Extracted data
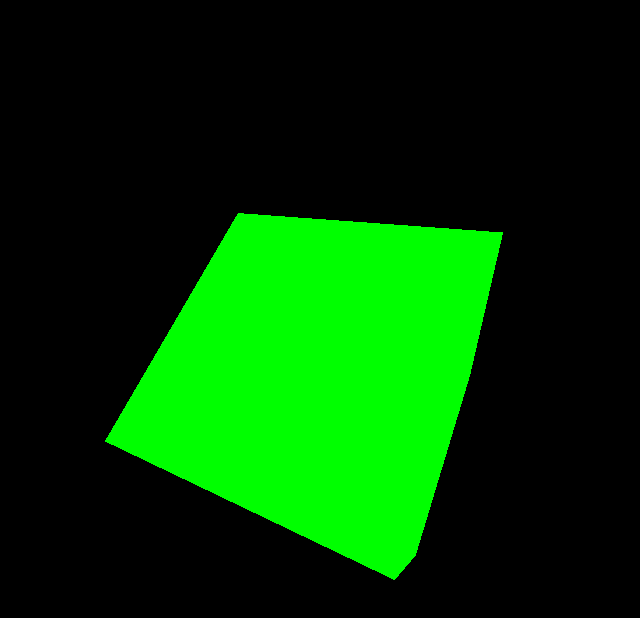
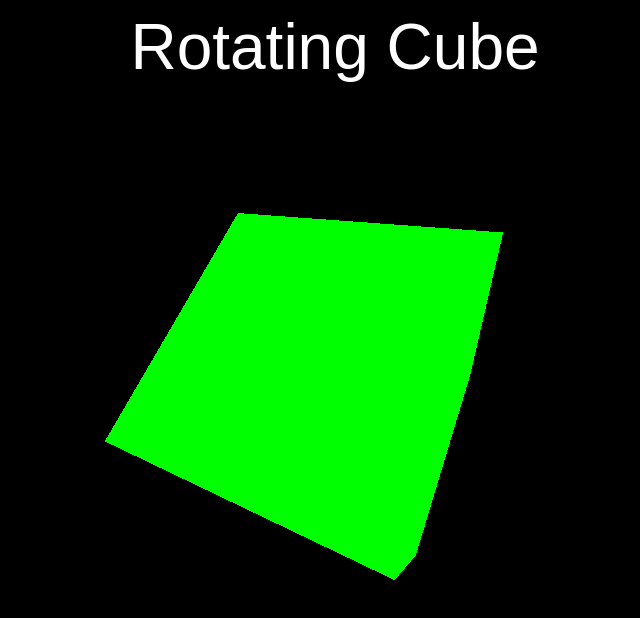
Before and after one commit to delta6626/threeJSExperiments, a website built with Vite: page index.html in a window 1280 px wide. Shown: the whole page, without its empty margins (305-945 px from the left). Built offline with nearby package versions, Linux system fonts and the light colour scheme.

Commit message:
add text

```diff
--- a/index.html
+++ b/index.html
@@ -7,6 +7,7 @@
     <link rel="stylesheet" href="src/style.css" />
   </head>
   <body>
+    <div id="info">Rotating Cube</div>
     <script type="module" src="/src/main.js"></script>
   </body>
 </html>
--- a/src/style.css
+++ b/src/style.css
@@ -2,3 +2,13 @@
   margin: 0;
   padding: 0;
 }
+
+#info {
+  position: absolute;
+  color: white;
+  font-family: "Arial";
+  font-size: 4rem;
+  margin-top: 10px;
+  left: 50%;
+  transform: translateX(-50%);
+}
```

Problem description
How many lines of these entries contain "left"? Answer with the number and nothing else.

Result of the task
2